HOW THE FIRST DAY OF MY BOOK LAUNCH SHOCKED ME
I came across a website where a parent had compiled a long list of links to other parent’s websites – sites that parents had put together to chronicle their child’s journey living with a rare disease. Connor’s journey with Syndrome X, Miranda’s blog of Living with Syndrome Y. Emmy, Addison, Taylor – the list went on and on. Dozens and dozens of links. Great! How convenient, I thought to myself– I will click on each of these and tell them about the book, ask them to share it with their friends and family- what a find!

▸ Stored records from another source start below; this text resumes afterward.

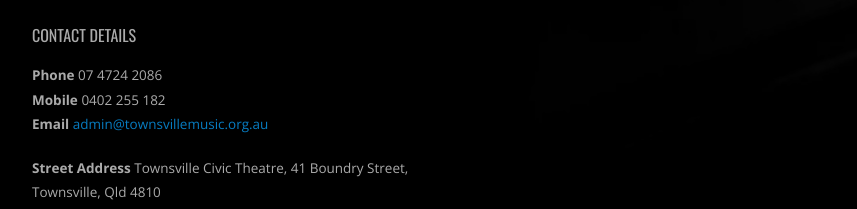
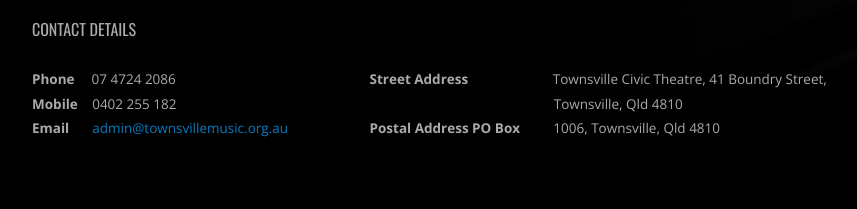
Before and after one commit to chrisshepherdson/cp1406-2010-a2, a PHP site: page /about.html in a window 1280 px wide. Shown: the part 524-733 px from the top of the page, without its empty margins (89-946 px from the left). Run offline with PHP 8.4, Linux system fonts and the light colour scheme.

Commit message:
Update style.css
Added 'about.html' specific styles

```diff
--- a/tcmc/css/style.css
+++ b/tcmc/css/style.css
@@ -311,7 +311,96 @@ img {
     border: solid 5px #FFF;
 }
 
+/* -------- About ---------- */
+.about-content {
+    margin-top: 4em;
+}
 
+    /* About intro */
+    .about-intro {
+
+    }
+
+    .about-intro-image {
+        width: 254px;
+        height: 180px;
+        float: left;
+        margin-right: 2em;
+        margin-bottom: 4em
+    }
+
+    .about-intro-image img{
+        width: 254px;
+        height: 180px;
+        border: solid 5px darkgray;
+    }
+
+    /* About contact */
+    .about-contact {
+        clear: both;
+    }
+
+    .about-contact-info-1 {
+        width: 25em;
+        float: left
+    }
+
+    .about-contact-info-2 {
+        width: 35em;
+        float: left
+    }
+
+    #info-contact-phone {
+        padding-left: 1.0em;
+    }
+
+    #info-contact-mobile {
+        padding-left: 0.8em;
+    }
+
+    #info-contact-email {
+        padding-left: 1.45em;
+    }
+
+    #info-contact-address1 {
+        padding-left: 6em;
+    }
+
+    #info-contact-address2 {
+        padding-left: 13.65em;
+    }
+
+    #info-contact-postal {
+        padding-left: 2.2em;
+    }
+
+    /* About Looking Back */
+    .about-lookingback-image {
+        width: 510px;
+        margin-left: auto;
+        margin-right: auto;
+    }
+
+    .about-lookingback-image img {
+        width: 510px;
+        border: solid 5px darkgray;
+        margin-top: 4em;
+        margin-bottom: 1em;
+    }
+
+    /* About History */
+    .about-history {
+        margin-top: 4em;
+    }
+
+    .about-history-table th {
+        vertical-align: top;
+        padding-right: 2em;
+    }
+
+    .about-history-table th, td {
+        padding-bottom: 2em;
+    }
 
 
 /*------------------------------ Footer ------------------------------*/
```
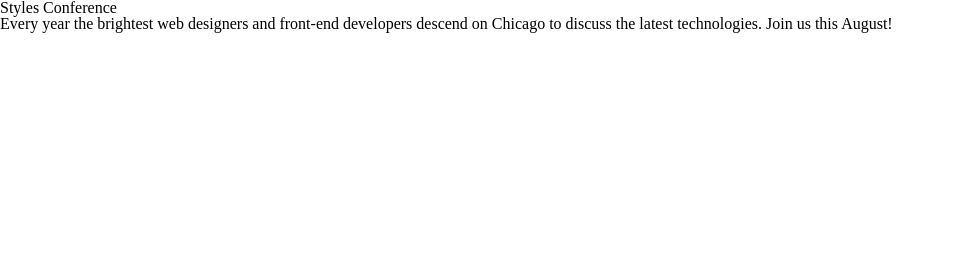
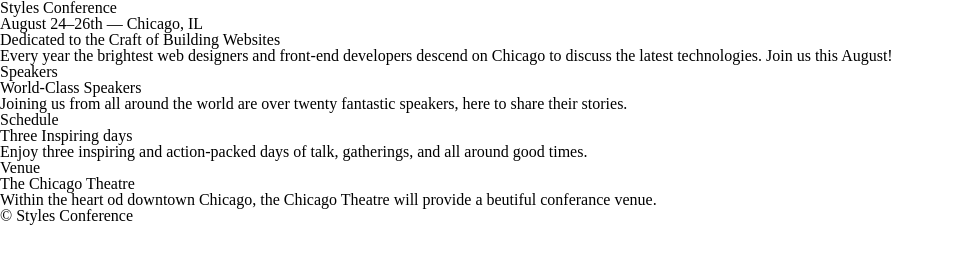
Before and after one commit to 256695/styles-conference, a plain HTML site: page index.html in a window 1280 px wide. Shown: the whole page, without its empty margins (0-954 px from the left). Drawn offline with Linux system fonts and the light colour scheme.

Commit message:
Update index.html

```diff
--- a/index.html
+++ b/index.html
@@ -6,7 +6,37 @@
         <link rel="stylesheet" href="assets/stylesheets/main.css">
     </head>
     <body>
+        <header>
         <h1>Styles Conference</h1>
-        <p>Every year the brightest web designers and front-end developers descend on Chicago to discuss the latest technologies. Join us this August!</p>
+        <h3>August 24&ndash;26th &mdash; Chicago, IL</h3>
+        </header>
+        <section>
+            <h2>Dedicated to the Craft of Building Websites</h2>
+            <p>Every year the brightest web designers and front-end developers descend on Chicago to discuss the latest technologies. Join us this August!</p>
+        </section>
+        <section>
+
+            <section>
+              <h5>Speakers</h5>
+              <h3>World-Class Speakers</h3>
+              <p>Joining us from all around the world are over twenty fantastic speakers, here to share their stories.</p>
+            </section>
+            <section>
+
+            <section>
+              <h5>Schedule</h5>
+              <h3>Three Inspiring days</h3>
+              <p>Enjoy three inspiring and action-packed days of talk, gatherings, and all around good times.</p>
+            </section>
+            <section>
+
+            <section>
+              <h5>Venue</h5>
+              <h3>The Chicago Theatre</h3>
+              <p>Within the heart od downtown Chicago, the Chicago Theatre will provide a beutiful conferance venue.</p>
+                </section>
+                <footer>
+                    <small>&copy; Styles Conference</small>
+                  </footer>
     </body>
 </html>
```
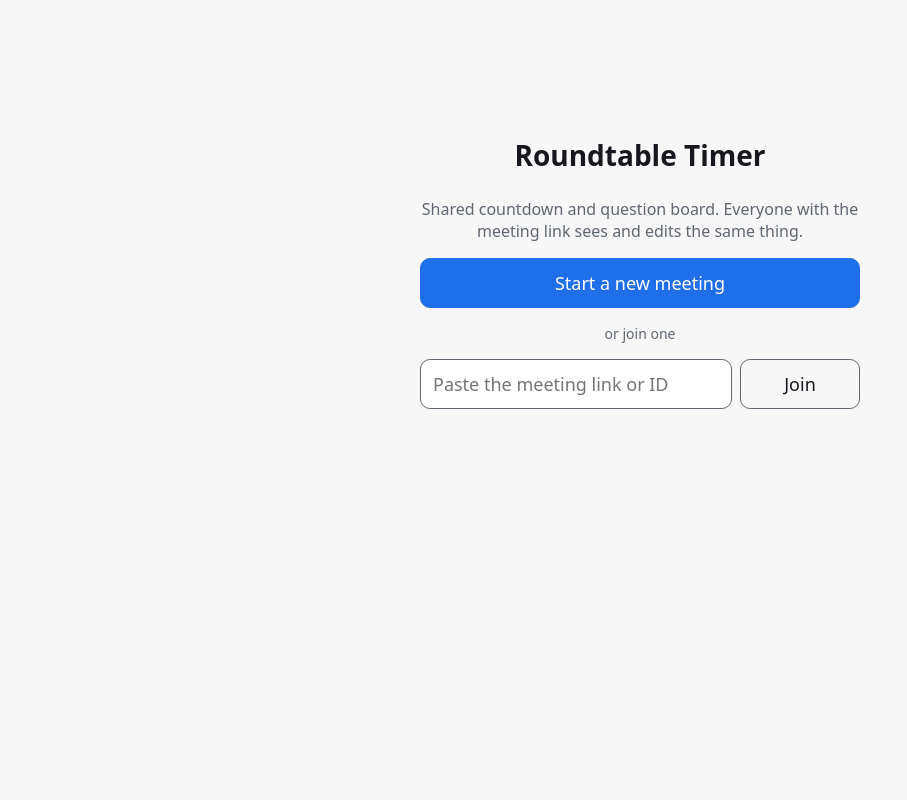
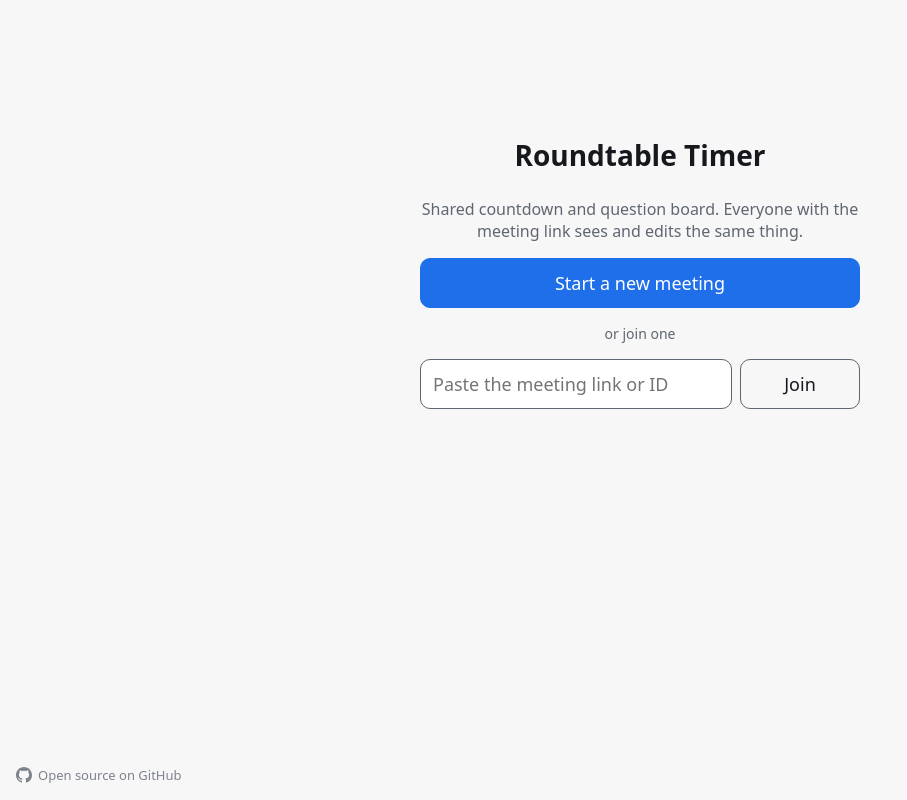
Before and after one commit to aviat/roundtable, a plain HTML site: page index.html in a window 1280 px wide. Shown: the whole page, without its empty margins (0-907 px from the left). Drawn offline with Linux system fonts and the light colour scheme.

Commit message:
Link to the GitHub repo from the page
Co-Authored-By: Claude Opus 5.5 <noreply@anthropic.com>

```diff
--- a/index.html
+++ b/index.html
@@ -127,6 +127,10 @@
   #conn .link-btn { color:var(--muted); text-decoration:none; }
   #conn .link-btn:hover, #conn .link-btn:focus-visible { color:var(--fg); }
   #connText { color:var(--done); }
+  #source { position:fixed; left:16px; bottom:16px; font-size:13px; color:var(--muted); text-decoration:none;
+            display:flex; align-items:center; gap:6px; opacity:.8; }
+  #source:hover, #source:focus-visible { color:var(--fg); opacity:1; }
+  #source svg { width:16px; height:16px; }
   #connText:empty { display:none; }
   #panelToggle { position:fixed; right:16px; bottom:16px; width:48px; height:48px; min-width:0; padding:0;
                  display:grid; place-items:center; border-radius:50%;
@@ -141,6 +145,11 @@
 </style>
 </head>
 <body class="controls-hidden">
+
+<a id="source" href="https://github.com/aviat/roundtable" target="_blank" rel="noopener">
+  <svg viewBox="0 0 16 16" fill="currentColor" aria-hidden="true"><path d="M8 0C3.58 0 0 3.58 0 8c0 3.54 2.29 6.53 5.47 7.59.4.07.55-.17.55-.38 0-.19-.01-.82-.01-1.49-2.01.37-2.53-.49-2.69-.94-.09-.23-.48-.94-.82-1.13-.28-.15-.68-.52-.01-.53.63-.01 1.08.58 1.23.82.72 1.21 1.87.87 2.33.66.07-.52.28-.87.51-1.07-1.78-.2-3.64-.89-3.64-3.95 0-.87.31-1.59.82-2.15-.08-.2-.36-1.02.08-2.12 0 0 .67-.21 2.2.82.64-.18 1.32-.27 2-.27.68 0 1.36.09 2 .27 1.53-1.04 2.2-.82 2.2-.82.44 1.1.16 1.92.08 2.12.51.56.82 1.27.82 2.15 0 3.07-1.87 3.75-3.65 3.95.29.25.54.73.54 1.48 0 1.07-.01 1.93-.01 2.2 0 .21.15.46.55.38A8.013 8.013 0 0016 8c0-4.42-3.58-8-8-8z"/></svg>
+  Open source on GitHub
+</a>
 
 <section id="join" hidden>
   <h1>Roundtable Timer</h1>
```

And so I started clicking on the links. One by one. Link after link. Some were broken. I got error messages. Some hadn’t been updated in years– detailed entries about little Jacob’s journey – his doctor’s appointments, his parent’s hope for this treatment – and then that treatment – suddenly halted a few years ago –with nothing thereafter. That happens, I figured. Parents are busy people, and parents of kids with rare diseases are especially busy. It’s a lot of work to maintain a website. The kind of thing that can just fall to the wayside. But then I looked more closely. Sometimes, it was on the sidebar. Other times, it was on the bottom of the page. Or so subtly placed on the page that it was easy to miss. But there they were – on these pages that lingered like ghosts, years after the last entries were made – links to memorial pages. Redirects to tribute funds. Requests to donate on little Emma’s behalf. Celebrating Christopher’s life. Remembering Alexander. Those last entries, followed by silence, and then by those links. Entries sharing consultations with specialists, treatment regiments, debilitating pain and suffering – parents’ desperate attempts to save their child’s life – their hope and heartache as they watched their child struggle on a daily basis with a disease that was slowly killing them- followed by links to memorial pages and funds.
Just wow. So well written and thoughtful. I bought a book and hope you succeed in getting others attention. Those of us with the privilege of having healthy kids need to honour our good fortune with a contribution that helps the less fortunate families. It’s our duty as citizens to lift each other up. Help make rare even more rare. Then hug our own kids. Well done Ms Katz well done.
Great work Deb! Thank you for bringing awareness. The book is beautiful!
Oh, this story really touched me. Unimaginable pain, the loss of a child.
The families have to find a way to carry on, to live out the rest of THEIR lives, with a big ,gaping hole in the fabric where their child used to live. My book order is going in today as well.
So touching Deb- thanks for sharing. Beautiful book- I just ordered 2 copies xo
Hi Deb. Great work. Your work will make a difference to so many people. Your story has already made such a difference by making us all aware about such an important cause.
You are one of a kind Deb. We all, beside purchasing this wonderful book, have to reach our friends and family to make this campaign succeed!
Kol Hakavod Debra,
Your blog is shocking yet a reality check to the truth.
We have a son born with Cerebral Palsy and another son who acquired injuries from successive concussions. This is not rare yet even these areas of health challenges do not have enough research money nor man power behind them. I myself recently was diagnosed with a rare Clear Cell Sarcoma. Rare and medium rare is everywhere!
Let’s get to work and raise the bar! Amen